freedom of speech and of the press
There is no inherent right in the individual to voice his thought in public speech or in writing.
When a man becomes articulate he must answer to the State and, if he be a Catholic, to the Church.
Consequently, the State and the Church may regulate the public expression of thought.
Speech and writing must first of all correspond to the truth; and after that they must be governed by justice and charity.
Where the rights of others to reputation are concerned, an individual is not always free to publish even the truth.
Laws of libel should probably be more, rather than less, stringent.
Also, though an assertion not involving the reputation of another may be true, its publication may be inexpedient in the light of the common good.
For instance, the broadcasting of sexual facts when children are listening in may be inadvisable.
Both Church and State have a right to censor the speech and the writings of their subjects.
This right, however, should be exercised with great care.
Censorship may lead to spreading information in ways doing more harm than would the open discussion of such facts; and the suppression of open discussion may lead to underground discontent resulting in ultimate revolt.
Particularly in the political field, where there is usually room for difference of opinion, freedom of speech and of the press is likely to act as a safety valve, and be the lesser of two evils.
Progress frequently comes from the clash of opinions.

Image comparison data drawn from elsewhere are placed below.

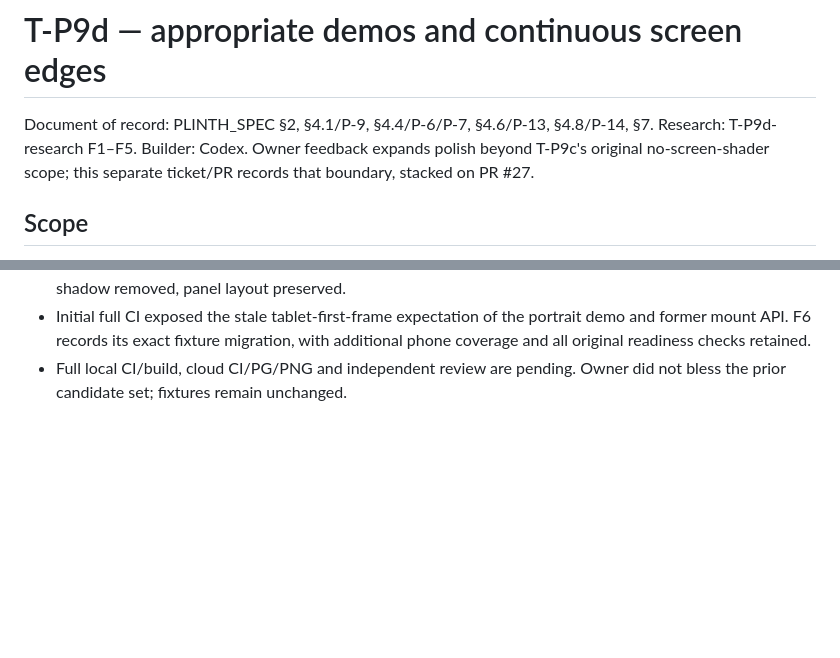
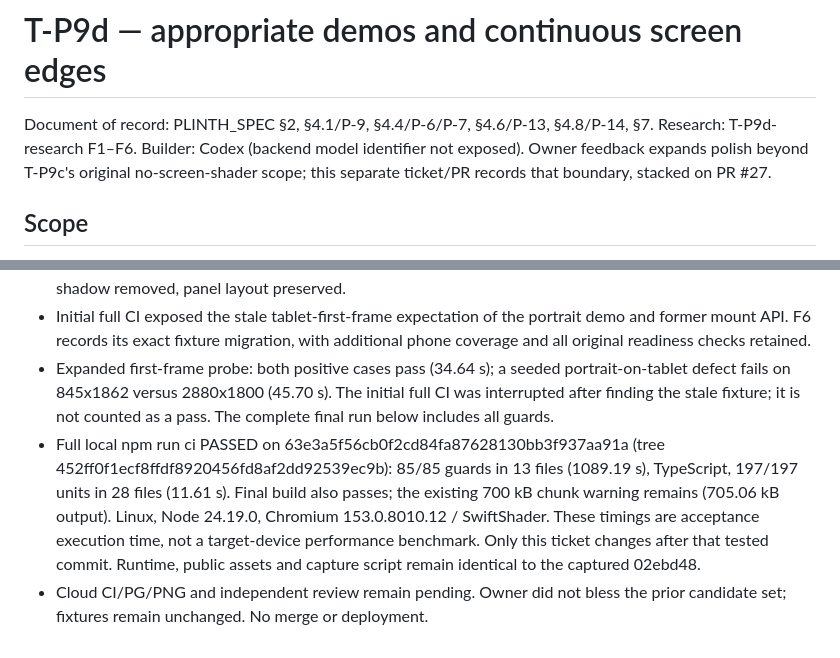
Before and after one commit to novakblagojevic-wq/plinth, a Markdown page: docs/tickets/T-P9d.md, 2 parts joined by grey strips. Drawn GitHub-style; blank space fills up the shorter version.

Commit message:
docs(tickets): record complete T-P9d acceptance evidence

```diff
--- a/docs/tickets/T-P9d.md
+++ b/docs/tickets/T-P9d.md
@@ -1,7 +1,8 @@
 # T-P9d — appropriate demos and continuous screen edges
 
 Document of record: PLINTH_SPEC §2, §4.1/P-9, §4.4/P-6/P-7,
-§4.6/P-13, §4.8/P-14, §7. Research: T-P9d-research F1–F5. Builder: Codex.
+§4.6/P-13, §4.8/P-14, §7. Research: T-P9d-research F1–F6.
+Builder: Codex (backend model identifier not exposed).
 Owner feedback expands polish beyond T-P9c's original no-screen-shader scope;
 this separate ticket/PR records that boundary, stacked on PR #27.
 
@@ -57,5 +58,18 @@ no bless, merge, deploy or competition submission.
 - Initial full CI exposed the stale tablet-first-frame expectation of the
   portrait demo and former mount API. F6 records its exact fixture migration,
   with additional phone coverage and all original readiness checks retained.
-- Full local CI/build, cloud CI/PG/PNG and independent review are pending.
-  Owner did not bless the prior candidate set; fixtures remain unchanged.
+- Expanded first-frame probe: both positive cases pass (34.64 s); a seeded
+  portrait-on-tablet defect fails on 845x1862 versus 2880x1800 (45.70 s).
+  The initial full CI was interrupted after finding the stale fixture; it is
+  not counted as a pass. The complete final run below includes all guards.
+- Full local npm run ci PASSED on
+  63e3a5f56cb0f2cd84fa87628130bb3f937aa91a (tree
+  452ff0f1ecf8ffdf8920456fd8af2dd92539ec9b): 85/85 guards in 13 files
+  (1089.19 s), TypeScript, 197/197 units in 28 files (11.61 s). Final build
+  also passes; the existing 700 kB chunk warning remains (705.06 kB output).
+  Linux, Node 24.19.0, Chromium 153.0.8010.12 / SwiftShader. These timings
+  are acceptance execution time, not a target-device performance benchmark.
+  Only this ticket changes after that tested commit. Runtime,
+  public assets and capture script remain identical to the captured 02ebd48.
+- Cloud CI/PG/PNG and independent review remain pending. Owner did not bless
+  the prior candidate set; fixtures remain unchanged. No merge or deployment.
```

Governments, civil and ecclesiastical, may wisely adopt something of God's tolerance.
New Catholic Dictionary